POWER PLANT REVERSAL A CHALLENGE TO MARYLAND: President Trump’s administration plan to repeal former President Obama’s plan to reduce greenhouse gas emissions from power plants could challenge Maryland leaders’ efforts to reduce the amount of air pollution that blows into the state from upwind, reports Scott Dance in the Sun. Last month, Maryland sued EPA for failing to apply stricter pollution controls to dozens of power plants in Indiana, Kentucky, Ohio, Pennsylvania and West Virginia. The decision is not expected to change much for power plants within Maryland, though.

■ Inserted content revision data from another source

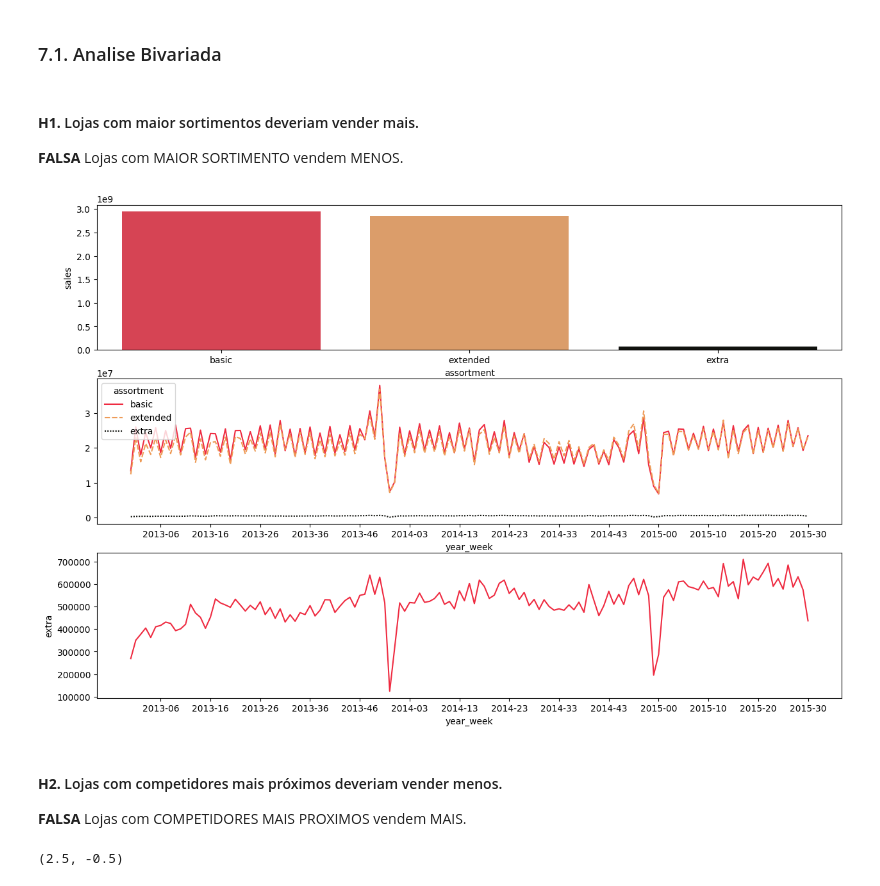
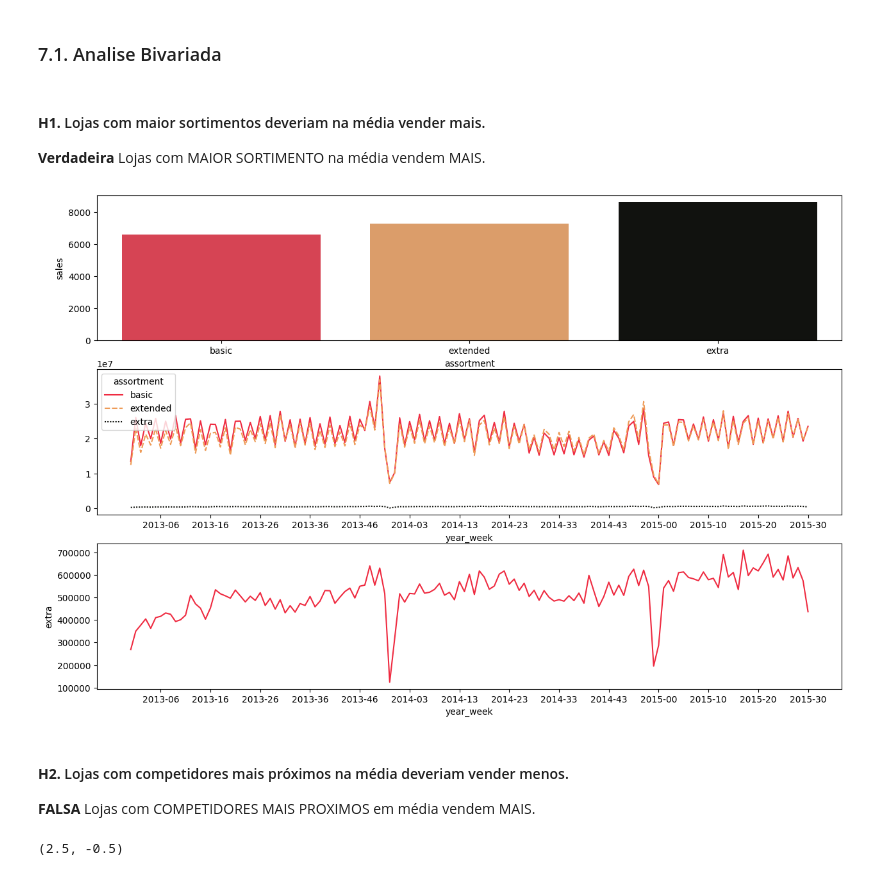
Before and after one commit to OliveiraMatheuss/Rossmann-Sales, a Jupyter notebook: Storytelling.ipynb, the cells around one changed output. Drawn from its saved outputs; the diff is of its cells as text; code cells hidden in the pictures.

```diff
--- a/Storytelling.ipynb
+++ b/Storytelling.ipynb
@@ -683,38 +683,38 @@ plt.show()
 # %% [markdown]
 ### 7.1. Analise Bivariada
 # %% [markdown]
-#### **H1.** Lojas com maior sortimentos deveriam vender mais.
-**FALSA** Lojas com MAIOR SORTIMENTO vendem MENOS.
+#### **H1.** Lojas com maior sortimentos deveriam na média vender mais.
+**Verdadeira** Lojas com MAIOR SORTIMENTO na média vendem MAIS.
 # %%
 
 #dados
-aux1 = df7[['assortment', 'sales']].groupby( 'assortment' ).sum().reset_index()
+aux1 = df7[['assortment', 'sales']].groupby( 'assortment' ).mean().reset_index()
 aux2 = df7[['year_week', 'assortment', 'sales']].groupby( ['year_week','assortment'] ).sum().reset_index()
 aux3 = aux2[aux2['assortment'] == 'extra']
 aux2 = aux2.pivot( index='year_week', columns='assortment', values='sales' )
 aux3  = aux3.pivot( index='year_week', columns='assortment', values='sales' )
 
 eixo_x = df7['year_week'].unique()
 
 
 plt.figure(figsize= (15,10))
 plt.subplot(3,1,1)
 sns.barplot( x='assortment', y='sales', data=aux1 )
 
 plt.subplot(3,1,2)
 sns.lineplot(aux2, )
 plt.xticks(eixo_x[0:len(eixo_x):10])
 
 plt.subplot(3,1,3)
 sns.lineplot(data = aux3, x = aux3.index, y = aux3.extra)
 plt.xticks(eixo_x[0:len(eixo_x):10])
 
 # Rotacionar os valores do eixo x em 45 graus
 
 plt.show()
 # %% [output]
-[figure, old version]
+[figure, new version]
 # %% [markdown]
-#### **H2.** Lojas com competidores mais próximos deveriam vender menos.
-**FALSA** Lojas com COMPETIDORES MAIS PROXIMOS vendem MAIS.
+#### **H2.** Lojas com competidores mais próximos na média deveriam vender menos.
+**FALSA** Lojas com COMPETIDORES MAIS PROXIMOS em média vendem MAIS.
 # %%
```
Also changed, not shown: parts of 52 cells of this notebook, 12 other files.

SOLUTION WITHOUT A PROBLEM: In an editorial for the Sun, the editorial board opines that members of the Baltimore County Council who want the legislature to add a level of privacy protection to police body cam footage are seeking a solution to a problem that doesn’t exist. Truth is that Maryland (and Baltimore County, in particular) is not suffering from the over-disclosure of police body camera footage. Quite the opposite. Existing law provides police and prosecutors with broad discretion to withhold records, and they have been exercising it.

WRESTLING WITH SCHOOL CALENDARS: School systems across Maryland are looking at stark choices as they draw up calendars for next school year. Donna St. George writes in the Post that spring break could be shortened; time off on the Jewish holidays could be in jeopardy; extra days of instruction could fall away.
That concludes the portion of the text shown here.